Final Flood Fight Support from 133rd AW

  • Published
  • By Public Affairs Office
  • 133rd Airlfit Wing
As floodwaters in northwestern Minnesota recede, so has the support required from the Minnesota National Guard in the spring of 2009. The 133rd Airlift Wing eventually called up about twenty Airmen from a variety of specialties.

The Fargo-Moorhead area has seen its share of flooding in the past; many of its residents know the routine of sandbagging and constructing dikes to fight the rising Red River of the North.

This years flood has been especially challenging; however, as the water reached record levels, surpassing the 1997 crest of 39.57 feet and the 40.1 feet recorded in 1897. Once again, members of the 133rd Airlift Wing were called on to "Fight the Flood" with a diverse group of talents taken from throughout the Wing.

Three members came from the 133rd Security Forces Squadron to relieve members of Homeland Security by providing security needs at the St. Paul Emergency Operations Center.

Three members of the 133rd Communications Flight and three from the 109th Aeromedical Squadron operated the Joint Communications Platform trailer. This self-contained trailer has satellite, telephone, radio, data, and wireless capabilities, allowing officials to lead flood-fighting even when the area suffers power outages.

"We're here for the 2009 flood fight in an effort to bridge all these civil authorities together so they can talk to each other via radio," said Chief Master Sgt. Matt Cron, 133rd Communications Flight.

Chief Master Sgt. Cron operated the self-contained communications trailer.

"We also have internet access so if people need to have access to the internet, if people in the area lose that access and they need it, we can provide that for them," said Chief Master Sgt. Cron. "We also have two 60 kilowatt generators on board, so we can provide power not just to the trailer here but also with people in the area that need power. We have two trailers; the second one is with the 148th Fighter Wing out of Duluth, Minn. which right now is in Crookston, Minn."

"We're here supporting civilian authorities," said Airman First Class Sanel Velic, 133rd Communications Flight, "We have a few different technologies that we can use in the trailer, we can link up the civilian authorities; we can set them up with internet, radio communications, and also satellite communications."

"We're here supporting civilian authorities.
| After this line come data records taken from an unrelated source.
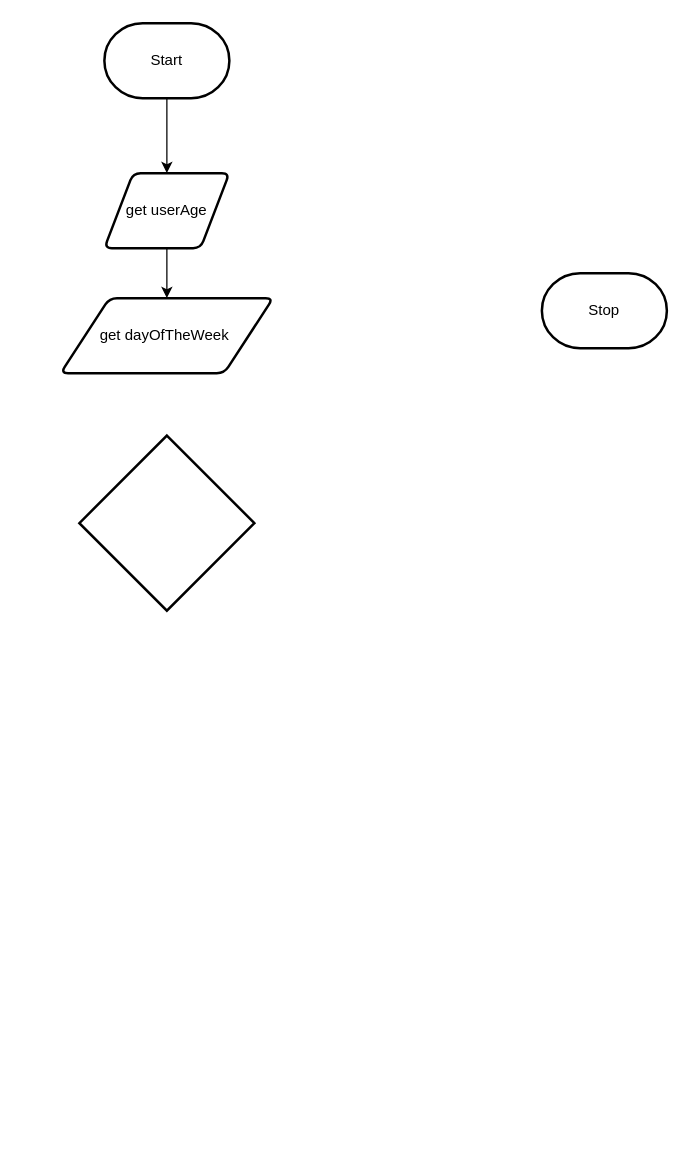
Earlier version of the draw.io diagram design/flowchart.drawio (MTHS-ICD2O-1-2023/ICD2O-Unit-5-04-hai-tran-2). Source tidied: cells renumbered, new cells numbered last; positions are measured from the earlier drawing's top-left corner, leaving out a move shared by most shapes. Both pictures are drawn from the tidied source at 125%, with x=0, y=0 at pixel (60, 22).
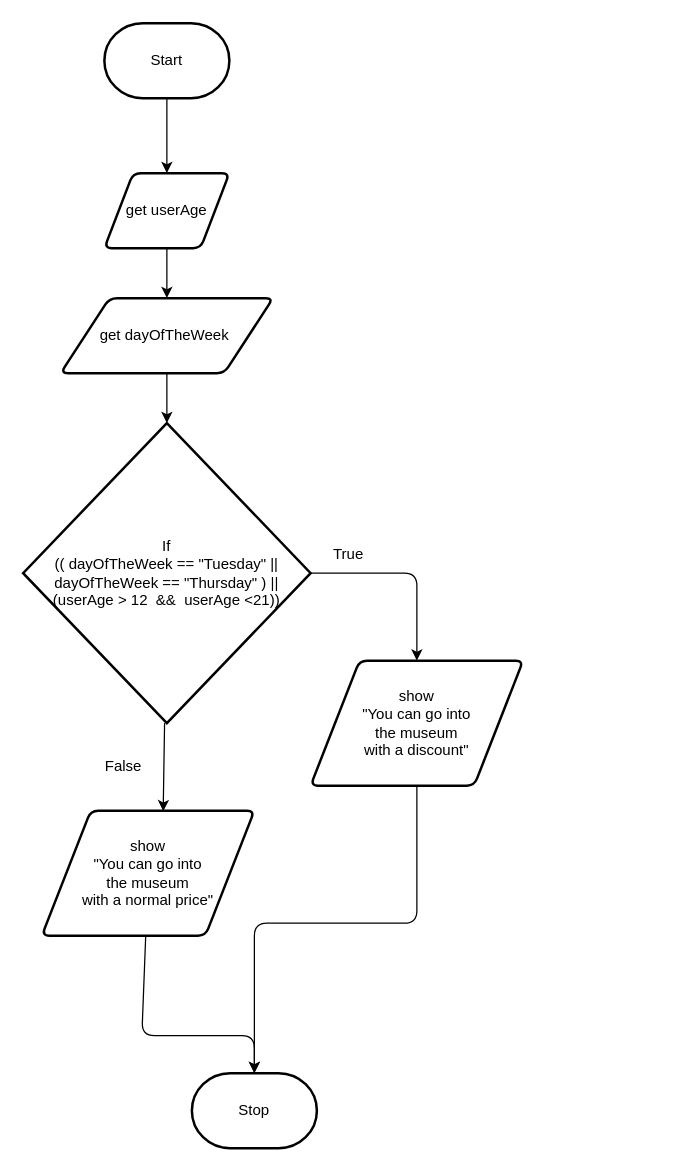
After the change.

Unchanged cells that the change refers to:
```xml
<mxCell id="7" value="get&amp;nbsp;dayOfTheWeek&amp;nbsp;" style="shape=parallelogram;html=1;strokeWidth=2;perimeter=parallelogramPerimeter;whiteSpace=wrap;rounded=1;arcSize=12;size=0.23;" parent="1" vertex="1">
  <mxGeometry y="220" width="170" height="60" as="geometry" />
</mxCell>
```

Diff of the diagram source:
```diff
@@
     <mxCell id="4" value="Stop" style="strokeWidth=2;html=1;shape=mxgraph.flowchart.terminator;whiteSpace=wrap;" parent="1" vertex="1">
-      <mxGeometry x="385" y="200" width="100" height="60" as="geometry" />
+      <mxGeometry x="105" y="840" width="100" height="60" as="geometry" />
     </mxCell>
@@
+    <mxCell id="9" style="edgeStyle=none;html=1;" parent="1" edge="1" source="7" target="8">
+      <mxGeometry relative="1" as="geometry" />
+    </mxCell>
@@
+    <mxCell id="10" style="edgeStyle=none;html=1;exitX=1;exitY=0.5;exitDx=0;exitDy=0;exitPerimeter=0;entryX=0.5;entryY=0;entryDx=0;entryDy=0;" parent="1" edge="1" source="8" target="13">
+      <mxGeometry relative="1" as="geometry">
+        <Array as="points">
+          <mxPoint x="285" y="440" />
+        </Array>
+      </mxGeometry>
+    </mxCell>
+    <mxCell id="11" style="edgeStyle=none;html=1;entryX=0.571;entryY=0.005;entryDx=0;entryDy=0;entryPerimeter=0;" parent="1" edge="1" source="8" target="15">
+      <mxGeometry relative="1" as="geometry" />
+    </mxCell>
-    <mxCell id="8" style="strokeWidth=2;html=1;shape=mxgraph.flowchart.decision;whiteSpace=wrap;" parent="1" vertex="1">
-      <mxGeometry x="15" y="330" width="140" height="140" as="geometry" />
+    <mxCell id="8" value="If&lt;br&gt;(( dayOfTheWeek == &quot;Tuesday&quot; || dayOfTheWeek == &quot;Thursday&quot; ) || (userAge &amp;gt; 12&amp;nbsp; &amp;amp;&amp;amp;&amp;nbsp; userAge &amp;lt;21))" style="strokeWidth=2;html=1;shape=mxgraph.flowchart.decision;whiteSpace=wrap;" parent="1" vertex="1">
+      <mxGeometry x="-30" y="320" width="230" height="240" as="geometry" />
     </mxCell>
+    <mxCell id="12" style="edgeStyle=none;html=1;" parent="1" edge="1" source="13">
+      <mxGeometry relative="1" as="geometry">
+        <mxPoint x="155" y="840" as="targetPoint" />
+        <Array as="points">
+          <mxPoint x="285" y="720" />
+          <mxPoint x="155" y="720" />
+        </Array>
+      </mxGeometry>
+    </mxCell>
+    <mxCell id="13" value="show&lt;br&gt;&quot;You can go into &lt;br&gt;the museum &lt;br&gt;with a discount&quot;" style="shape=parallelogram;html=1;strokeWidth=2;perimeter=parallelogramPerimeter;whiteSpace=wrap;rounded=1;arcSize=12;size=0.23;" parent="1" vertex="1">
+      <mxGeometry x="200" y="510" width="170" height="100" as="geometry" />
+    </mxCell>
+    <mxCell id="14" style="edgeStyle=none;html=1;entryX=0.5;entryY=0;entryDx=0;entryDy=0;entryPerimeter=0;" parent="1" edge="1" source="15" target="4">
+      <mxGeometry relative="1" as="geometry">
+        <Array as="points">
+          <mxPoint x="65" y="810" />
+          <mxPoint x="155" y="810" />
+        </Array>
+      </mxGeometry>
+    </mxCell>
+    <mxCell id="15" value="show&lt;br&gt;&quot;You can go into &lt;br&gt;the museum &lt;br&gt;with a normal price&quot;" style="shape=parallelogram;html=1;strokeWidth=2;perimeter=parallelogramPerimeter;whiteSpace=wrap;rounded=1;arcSize=12;size=0.23;" parent="1" vertex="1">
+      <mxGeometry x="-15" y="630" width="170" height="100" as="geometry" />
+    </mxCell>
+    <mxCell id="16" value="True" style="text;html=1;align=center;verticalAlign=middle;strokeColor=none;fillColor=none;" parent="1" vertex="1">
+      <mxGeometry x="205" y="410" width="50" height="30" as="geometry" />
+    </mxCell>
+    <mxCell id="17" value="False" style="text;html=1;align=center;verticalAlign=middle;strokeColor=none;fillColor=none;" parent="1" vertex="1">
+      <mxGeometry x="25" y="580" width="50" height="30" as="geometry" />
+    </mxCell>
```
The JCP-1 (Joint Communications Platform) is capable of providing network, radio operability, and video teleconferencing, said Airman First Class Velic.

I think that what we're doing here is very important.... The trailer is very important, the technology that we use is very important; it allows the communication where communication is basically nonexistent. And also... when it comes to radio, communication is very important because it can link different channels, different technologies together, that way whoever needs to communicate they can actually communicate without being limited from the technologies that they're using from their standpoint."

From the 133rd Civil Engineering Squadron, Base Fire Chief, Master Sergeant Mark Legvold and Technical Sgt. Daniel Lawton worked in the State Emergency Operation Center providing coordination of the military personal and equipment.

Master Sgt. Legvold observed the Emergency Management Assistance Compact agreement between the two governors to share state assets and personal. This agreement between North Dakota and Minnesota allowed two Minnesota National Guard Blackhawk helicopters to provide recon and emergency rescue/evacuations.

Capt. Jason Hull, 133rd Mission Support Flight also worked in the State Emergency Operations Center in St. Paul.

Four members of the 133rd Public Affairs office provided support and documentation of the Minnesota Guard's Flood Fight effort.

Two members of the 133rd Logistics Readiness Squadron drove overnight to bring up three 60 kilowatt generators to alleviate potential power outages in the Moorhead area.

Leading the 133rd Airlift Wing's involvement in the Flood Fight was Maj. Michael Donat 133rd Logistics Readiness Squadron.

The airlift wing's C-130H "Hercules" military cargo aircraft are also available if called on by state authorities to provide whatever is needed to assist citizens facing record high floodwaters.

The 133rd's efforts are just part of the Minnesota National Guard's work with local authorities to assist in flood-fighting along the Red River Valley.

More than 300 Minnesota Army National Guard Soldiers from the Moorhead-based 2nd Combined Arms Battalion, 136th Infantry have been activated to support flood fighting activities. The National Guard also has Black Hawk helicopters, forklifts and more than 100 vehicles in the area.